“Bad Robot’s first R-rated film.” That was the major news takeaway from Paramount’s CinemaCon panel Wednesday evening, announcing the J.J. Abrams–produced unveiling of the period-genre-horror-thriller-hybrid-insane-mashup Overlord.
To date, Abrams, the blockbuster-launching writer-director-producer, whose Bad Robot production company is behind wildly lucrative installments of the Mission: Impossible, Star Trek, and Star Wars franchises, has only attached his name to cinematic fare as transgressive as PG-13. In a prerecorded video clip, broadcast during the Las Vegas convention, he described his new mashup movie in fairly hyperbolic terms. “Because it is R-rated, I can describe it as batshit crazy,” Abrams said. “It is a crazy sci-fi, action, horror film that takes place in World War II, directed by Julius Avery. It is super fun. We’re really excited about it.”
The filmmaker was quick to qualify: “It’s not a Cloverfield movie. We are developing a true, dedicated Cloverfield movie soon.”
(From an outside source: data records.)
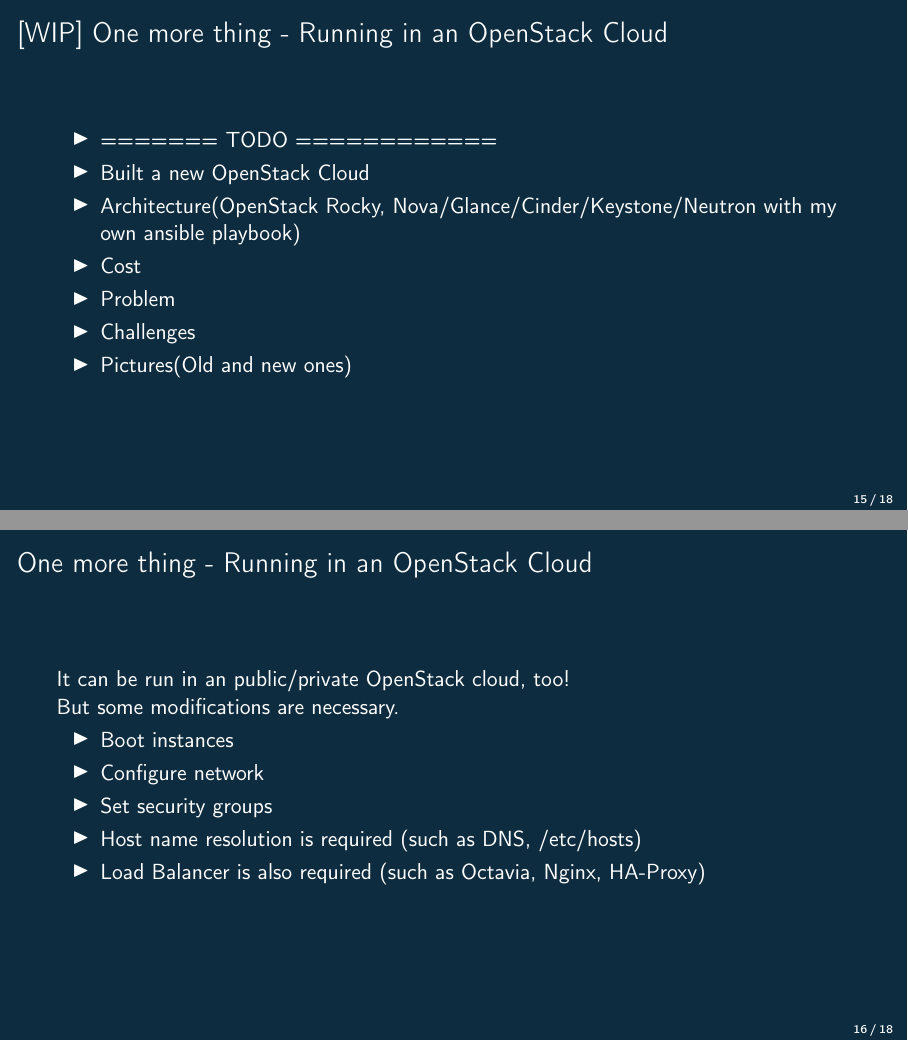
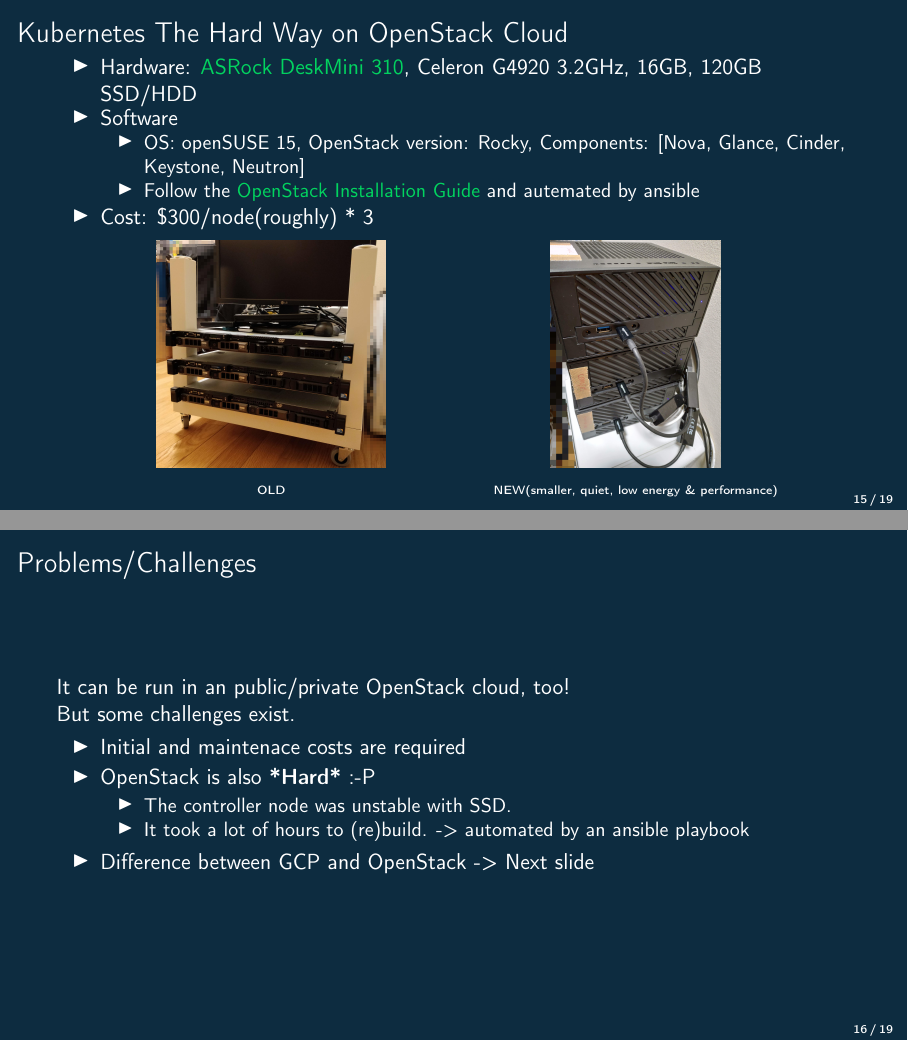
Before and after one commit to masayukig/k8s-the-hard-way, LaTeX slides (k8s-the-hard-way.tex): pages 16 and 17 of 19 before the commit and pages 16 and 17 of 20 after it, joined at a grey line. The pictures show the PDF file k8s-the-hard-way.pdf that the author committed with the source.

Commit message:
Add some slides and images

```diff
--- a/k8s-the-hard-way.tex
+++ b/k8s-the-hard-way.tex
@@ -140,6 +140,8 @@
     \item Who am I?
     \item Today's Goal
     \item What's ``Kubernetes The Hard Way''?
+    \item Kubernetes The Hard Way on GCP
+    \item Kubernetes The Hard Way on OpenStack
     \item Conclusion
 %    \item Demo
   \end{enumerate}
@@ -319,22 +312,49 @@
 \end{frame}
 
 \begin{frame}
-  \frametitle{[WIP] One more thing - Running in an OpenStack Cloud}
+  \frametitle{Kubernetes The Hard Way on OpenStack Cloud}
   \begin{itemize}
-    \item ======= TODO ============
-    \item Built a new OpenStack Cloud
-    \item Architecture(OpenStack Rocky, Nova/Glance/Cinder/Keystone/Neutron with my own ansible playbook)
-    \item Cost
-    \item Problem
-    \item Challenges
-    \item Pictures(Old and new ones)
+    \item Hardware: \href{https://www.asrock.com/nettop/Intel/DeskMini 310 Series}{ASRock DeskMini 310}, Celeron G4920 3.2GHz, 16GB, 120GB SSD/HDD
+    \item Software
+      \begin{itemize}
+        \item {OS: openSUSE 15, OpenStack version: Rocky, Components: [Nova, Glance, Cinder, Keystone, Neutron]}
+        \item Follow the \href{https://docs.openstack.org/install-guide/}{OpenStack Installation Guide} and autemated by ansible
+      \end{itemize}
+    \item Cost: \$300/node(roughly) * 3
+  \end{itemize}
+  \begin{figure}
+    \begin{tabular}{cc}
+      \begin{minipage}[t]{0.45\hsize}
+        \centering
+        \includegraphics[height=40mm]{images/server_front.jpg}
+        \caption{OLD}
+      \end{minipage}
+      \begin{minipage}[t]{0.45\hsize}
+        \centering
+        \includegraphics[height=40mm]{images/my-new-cloud.jpg}
+        \caption{NEW(smaller, quiet, low energy \& performance)}
+      \end{minipage}
+    \end{tabular}
+  \end{figure}
+\end{frame}
+
+\begin{frame}
+  \frametitle{Problems/Challenges}
+  It can be run in an public/private OpenStack cloud, too! \\
+  But some challenges exist.
+  \begin{itemize}
+    \item Initial and maintenace costs are required
+    \item OpenStack is also {\bf *Hard*} :-P
+      \begin{itemize}
+        \item The controller node was unstable with SSD.
+        \item It took a lot of hours to (re)build. -> automated by an ansible playbook
+      \end{itemize}
+    \item Difference between GCP and OpenStack -> Next slide
   \end{itemize}
 \end{frame}
 
 \begin{frame}
-  \frametitle{One more thing - Running in an OpenStack Cloud}
-  It can be run in an public/private OpenStack cloud, too! \\
-  But some modifications are necessary.
+  \frametitle{Difference between GCP and OpenStack ({\tt gcloud} vs {\tt openstack})}
   \begin{itemize}
     \item Boot instances
     \item Configure network
```
Also changed, not shown: images/kubernetes-in-action.png (added), images/kubernetes-io.png (added), images/kubernetes-up-and-running.png (added), images/my-new-cloud.jpg (added), images/the-kubernetes-book.png (added), k8s-the-hard-way.pdf, k8s-the-hard-way.tex (53 more changed lines).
Launching into the exclusive clip, which had never been screened publicly outside of CinemaCon, Abrams explained Overlord’s action kicks off on June 5, 1945 — 12 hours before D-day. A plane full of paratroopers is seen absorbing enemy fire over an unidentified ocean. Bullets slash through the hull of an American bomber. And co-star Jovan Adepo is shown being ripped out of the plane’s hull (to the tune of AC/DC’s “Hell’s Bells”) only to land in a Nazi hellscape, but with a clear agenda to proceed with extreme malice.
The young G.I. not only finds himself behind enemy lines. He, along with co-star Wyatt Russell, portraying another beleaguered American military grunt, is confronted by a horror show of Third Reich–manufactured zombies: ghouls with melted faces, Nazis with flamethrowers, and no shortage of syringes full of mysterious red liquid.
The clip’s final shock is a pull-off-the-cloth reveal of a bone-pale disembodied woman’s head attached to a partial spinal column floating in a formaldehyde-esque tank. Despite her total absence of a body, the head still turns to look at her American would-be saviors and exclaim, “S’il vous plaît!”